PROVIDED INFORMATION:

══════════════════════════════

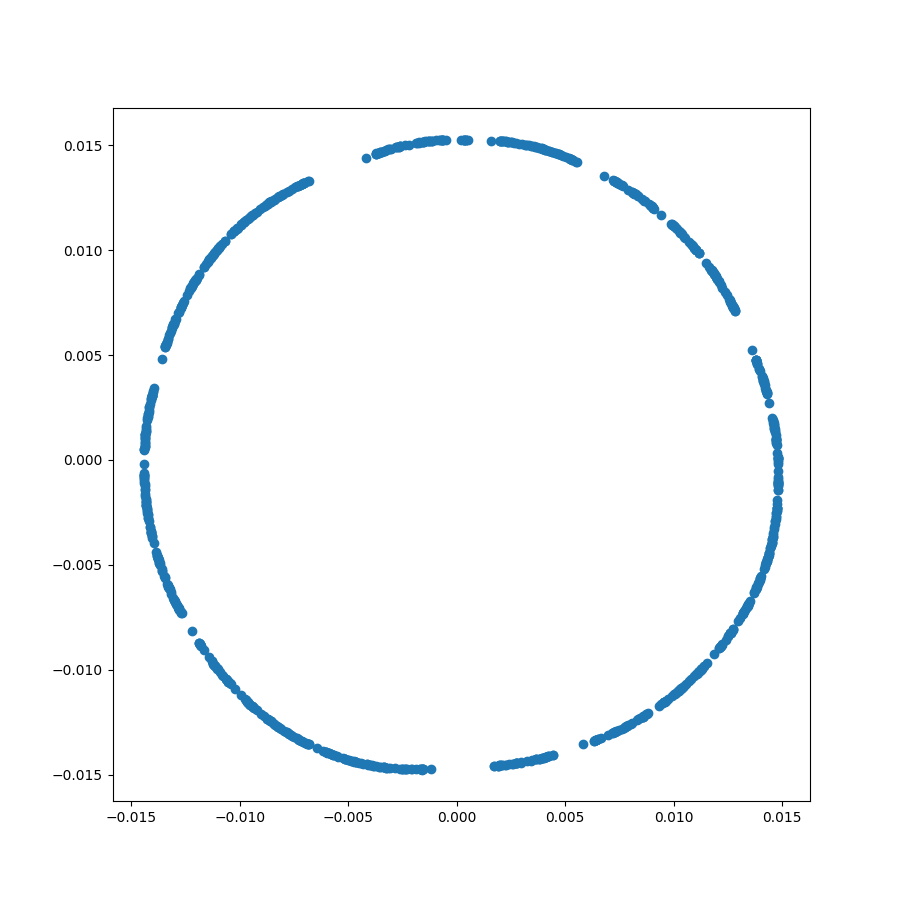
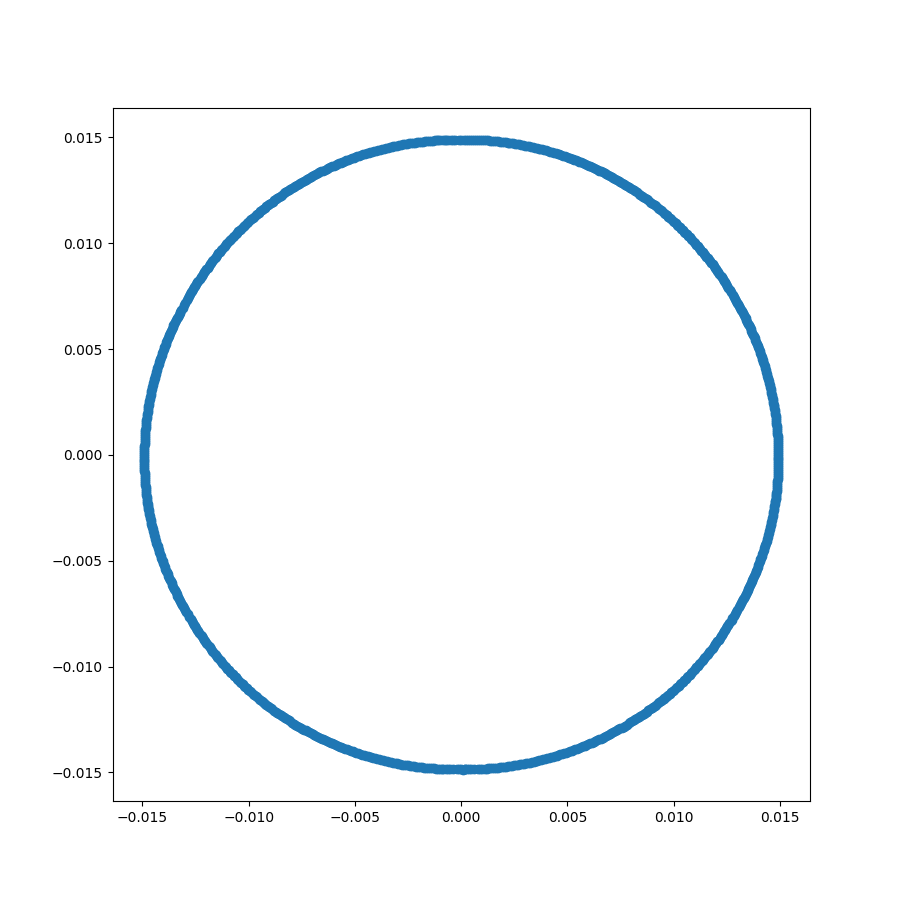
3d画像保存、点生成をlinspaceに、設計の見直し

diff --git a/src/main.py b/src/main.py
@@ -1,24 +1,19 @@
-import json
-
-from src.knot.trefoil import TrefoilSampler
 from src.eigenmap import eigenmap
-from src.savepic import savepic
-
+from src.savepic import savepic2D, savepic3D
+from src.config import KNOTS
 
 def main():
-    with open("config.json") as f:
-        config = json.load(f)
-    sample_size = config["sample_size"]
-    knots = config["knots"]
-
-    for knot in knots:
-        if knot == "trefoil":
-            sampler = TrefoilSampler(sample_size)
-        else:
-            raise ValueError(f"Unknown knot: {knot}")
+    for knot in KNOTS:
+        knot_kind = knot.knot_kind
+        sample_size = knot.sample_size
+        n_neighbors = knot.n_neighbors
+        elev = knot.elev
+        azim = knot.azim
+        sampler = knot.sampler_class(sample_size)
         x, y, z = sampler.sample()
-        mapped_xy = eigenmap(x, y, z)
-        savepic(mapped_xy[:, 0], mapped_xy[:, 1], f"png/mapped/{knot}.png")
+        savepic3D(x, y, z, f"png/original/{knot_kind}.png", elev, azim)
+        mapped_xy = eigenmap(x, y, z, n_neighbors)
+        savepic2D(mapped_xy[:, 0], mapped_xy[:, 1], f"png/mapped/{knot_kind}.png")
 
 if __name__ == "__main__":
     main()

diff --git a/src/config.py b/src/config.py
@@ -1,0 +1,24 @@
+from dataclasses import dataclass
+
+from src.knot.core import Sampler
+from src.knot.trefoil import TrefoilSampler
+
+@dataclass
+class BaseKnot:
+    knot_kind: str
+    sample_size: int
+    n_neighbors: int
+    elev: int
+    azim: int
+    sampler_class: Sampler
+
+TREFOIL = BaseKnot(
+    knot_kind="trefoil",
+    sample_size=1000,
+    n_neighbors=10,
+    elev=90,
+    azim=0,
+    sampler_class=TrefoilSampler
+)
+
+KNOTS = [TREFOIL]

diff --git a/src/savepic.py b/src/savepic.py
@@ -1,6 +1,13 @@
 import matplotlib.pyplot as plt
 
-def savepic(x, y, picname):
+def savepic3D(x, y, z, picname, elev, azim):
+    fig = plt.figure(figsize=(9, 9), facecolor="w")
+    ax = fig.add_subplot(111, projection="3d")
+    ax.scatter(x, y, z)
+    ax.view_init(elev = elev, azim = azim)
+    plt.savefig(picname)
+
+def savepic2D(x, y, picname):
     fig = plt.figure(figsize=(9, 9), facecolor="w")
     ax = fig.add_subplot(111)
     ax.scatter(x, y)

diff --git a/src/knot/trefoil.py b/src/knot/trefoil.py
@@ -7,7 +7,7 @@ class TrefoilSampler(Sampler):
         self.sample_size = sample_size
 
     def sample(self):
-        t = np.random.uniform(0, 2*np.pi, self.sample_size)
+        t = np.linspace(0, 2*np.pi, self.sample_size)
         x = np.sin(t) + 2*np.sin(2*t)
         y = np.cos(t) - 2*np.cos(2*t)
         z = -np.sin(3*t)

diff --git a/soudan.md b/soudan.md
@@ -1,0 +1,26 @@
+## 現状
+* legacyコードがある。
+  * trefoilサンプルができる。
+  * それにlaplacian eigenmapを適用して、画像で保存できる。
+
+## やっていくこと
+* 結び目を生成するpyだけの場所を作りたい。 => src/knot/trefoil.py
+* eigenmapを適用するだけの場所を作りたい。 => src/eigenmap
+* 画像保存を実行だけの場所を作りたい。 => src/savepic
+* 画像の保存場所 => png
+
+## 2024-03-07
+* ↑をやった（と思われる）
+* 本来は半径でグラフ構成をしたいが、直接のメソッドが無いので、代案として近い順にグラフ構成をしている。
+  * 挙動比較をしたい気持ちがある。
+
+## 2024-03-21
+* eigenmap前の3d画像をプロットしておきたい。
+  * elevとazimも指定する。
+* 点が偏るのが気になる。
+  * サンプル数の都合なのかeigenmapの挙動なのか。
+  * サンプル数をどこか分かりやすいところで設定できるようにすると実験できそう。
+  * 一様分布の乱数ではなく、そもそも等間隔の点列をとれば解消されるのでは？
+  * 等間隔に生やすで良さそう。
+* 別の結び目でも実験できるよう設計の見直し
+* trefoil以外の結び目をあと1,2個は見ておきたい。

══════════════════════════════

EXERCISE: Only the number is wanted. Count the lines above that include the word "self".

EXERCISE ANSWER: 4